Suppose that a settlor was diagnosed with dementia toward the end of their life. Around the same time as their diagnosis, they executed a trust amendment that drastically changed the terms of their trust. In the previous version of the trust, the decedent’s children were designated to receive the majority of trust assets. In the amended trust, the decedent’s new spouse is designated to receive all the trust assets. The conditions under which the decedent amended their trust are suspect, as they point to possible undue influence, fraud or duress at the hands of their new spouse. In this instance, anyone with standing (i.e., the successor trustee, trust beneficiaries or the settlor’s heirs) could bring a petition with the help of a trust contest lawyer to try to have the new version of the trust invalidated.
When it becomes apparent that financial abuse played a role in the creation or execution of a decedent’s trust, it may be the successor trustee’s responsibility to bring a trust contest to try to invalidate the problematic portions of the trust. The successor trustee represents the interests of the beneficiaries, so if certain beneficiaries’ shares of a trust are reduced or eliminated as a result of potential misconduct, it may be the successor trustee’s fiduciary duty to bring the issue to the court’s attention.
Power of Appointment
When the settlor, trustee and beneficiary are the same person, the trustee can generally make unlimited changes to their trust, so long as they did not create the trust to be irrevocable.

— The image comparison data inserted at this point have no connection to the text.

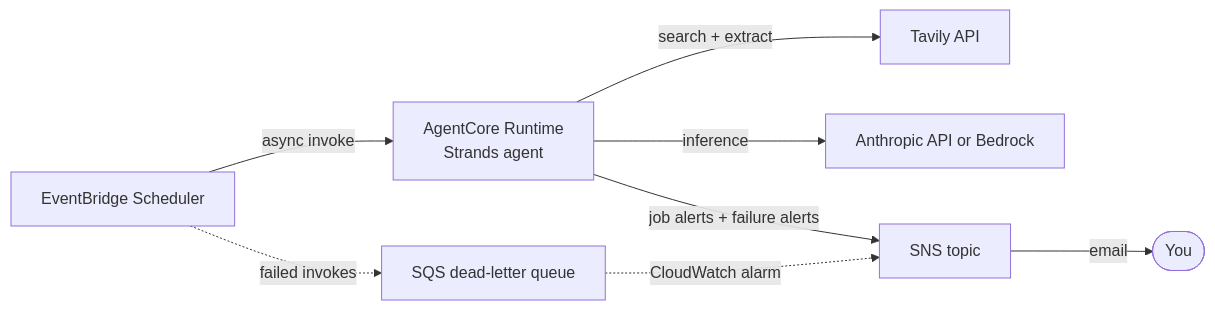
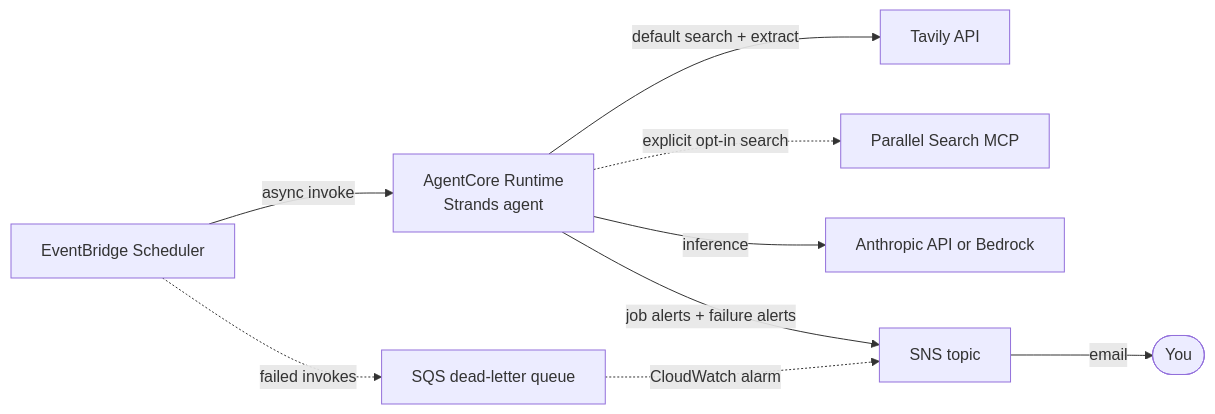
Before and after one commit to deeheber/job-search-agent: the diagram in README.md, drawn with Mermaid. The commit also changed other lines of this file and 3 other files, not shown here.

Commit message:
Add opt-in Parallel web search

````diff
--- a/README.md
+++ b/README.md
@@ -65,10 +69,11 @@
 ```mermaid
 flowchart LR
     Scheduler[EventBridge Scheduler] -->|async invoke| Runtime[AgentCore Runtime<br/>Strands agent]
     Scheduler -.->|failed invokes| DLQ[SQS dead-letter queue]
-    Runtime -->|search + extract| Tavily[Tavily API]
+    Runtime -->|default search + extract| Tavily[Tavily API]
+    Runtime -.->|explicit opt-in search| Parallel[Parallel Search MCP]
     Runtime -->|inference| Model[Anthropic API or Bedrock]
     Runtime -->|job alerts + failure alerts| Topic[SNS topic]
     DLQ -.->|CloudWatch alarm| Topic
     Topic -->|email| You([You])
 ```
````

When the settlor dies or becomes incapacitated, most trusts become irrevocable by default; however, even if the trust cannot be modified after the settlor’s death, the trust sometimes provides the trustee with a power of appointment, which entitles them to exercise discretion in deciding which beneficiaries will inherit from the trust and how much each beneficiary’s inheritance will be.

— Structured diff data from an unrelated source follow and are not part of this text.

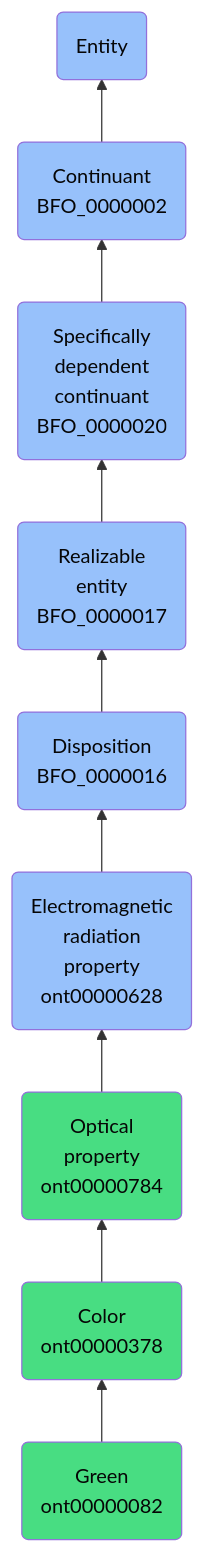
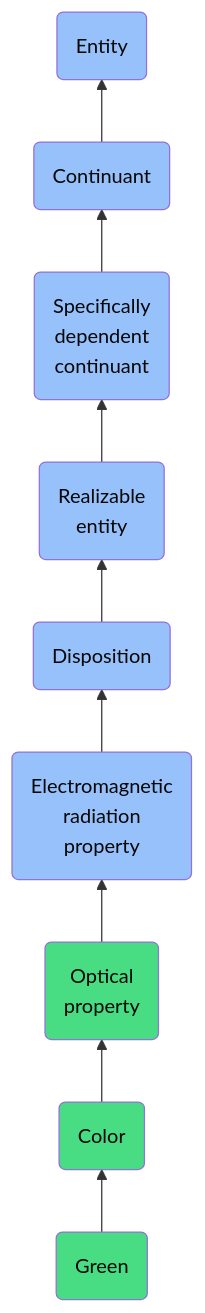
The diagram in docs/ontology/reference/model/Entity/Continuant/Specifically dependent continuant/Realizable entity/Disposition/Electromagnetic radiation property/Optical property/Color/Green/Green.md (jupyter-naas/abi), drawn with Mermaid before and after one commit. The commit also changed other lines of this file and 1430 other files, not shown here.

````diff
--- a/docs/ontology/reference/model/Entity/Continuant/Specifically dependent continuant/Realizable entity/Disposition/Electromagnetic radiation property/Optical property/Color/Green/Green.md
+++ b/docs/ontology/reference/model/Entity/Continuant/Specifically dependent continuant/Realizable entity/Disposition/Electromagnetic radiation property/Optical property/Color/Green/Green.md
@@ -24,16 +24,16 @@
 ```mermaid
 graph BT
-    ont00000082(Green<br>ont00000082):::ABI-->ont00000378
-    ont00000378(Color<br>ont00000378):::ABI-->ont00000784
-    ont00000784(Optical<br>property<br>ont00000784):::ABI-->ont00000628
-    ont00000628(Electromagnetic<br>radiation<br>property<br>ont00000628):::BFO-->BFO_0000016
-    BFO_0000016(Disposition<br>BFO_0000016):::BFO-->BFO_0000017
-    BFO_0000017(Realizable<br>entity<br>BFO_0000017):::BFO-->BFO_0000020
-    BFO_0000020(Specifically<br>dependent<br>continuant<br>BFO_0000020):::BFO-->BFO_0000002
-    BFO_0000002(Continuant<br>BFO_0000002):::BFO-->BFO_0000001
+    ont00000082(Green):::ABI-->ont00000378
+    ont00000378(Color):::ABI-->ont00000784
+    ont00000784(Optical<br>property):::ABI-->ont00000628
+    ont00000628(Electromagnetic<br>radiation<br>property):::BFO-->BFO_0000016
+    BFO_0000016(Disposition):::BFO-->BFO_0000017
+    BFO_0000017(Realizable<br>entity):::BFO-->BFO_0000020
+    BFO_0000020(Specifically<br>dependent<br>continuant):::BFO-->BFO_0000002
+    BFO_0000002(Continuant):::BFO-->BFO_0000001
     BFO_0000001(Entity):::BFO
     
     classDef BFO fill:#97c1fb,color:#060606
     classDef CCO fill:#e4c51e,color:#060606
     classDef ABI fill:#48DD82,color:#060606
 ```
````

Living trusts are generally revocable by the settlor, which means that they can be changed or revoked by the settlor during their lifetime. Under some circumstances, however, a trust may be revocable even after the settlor has died. For example, the settlor of a trust may provide for their surviving spouse to amend or revoke the trust, even after their death. The settlor may also grant the surviving spouse a general power of appointment, which would entitle them to exercise broad discretion in distributing trust funds, or they may grant them special or limited power of appointment, which would entitle them to make discretionary distributions to specified beneficiaries.
At the end of the day, whether or not the successor trustee has the power to revoke or amend the trust will depend entirely on the terms of the trust. If the terms of the trust are unclear, it is crucial for successor trustees to consult with a qualified probate lawyer before proceeding with making changes to the trust.
Trust Protector Discretion
A common feature of contemporary estate plans is a provision calling for the appointment of a trust protector. Trust protectors are independent third parties appointed by the settlor, trustee, trust beneficiaries or the court, and they are generally hired to evaluate the validity of a proposed change to a trust. If the trust protector approves the proposed change to a trust, they will either sign the change into effect or seek approval from the court to execute the proposed change.
If the terms of an irrevocable trust do not provide for the successor trustee to amend or revoke the trust, but amending or revoking the trust is the most logical course of action (e.g., if the trust is no longer serving its purpose or the cost of administration is exorbitant), the successor trustee or beneficiaries of the trust can petition the court to have the trust modified or altogether terminated.
Disposing of All Trust Property
If all the property held by the trust is either sold or disposed of by the trustee, the trust may be effectively terminated on account of it no longer serving a purpose. While this does not amount to the trustee changing or revoking a trust, it does point to the right of a trustee to terminate a trust that no longer holds assets.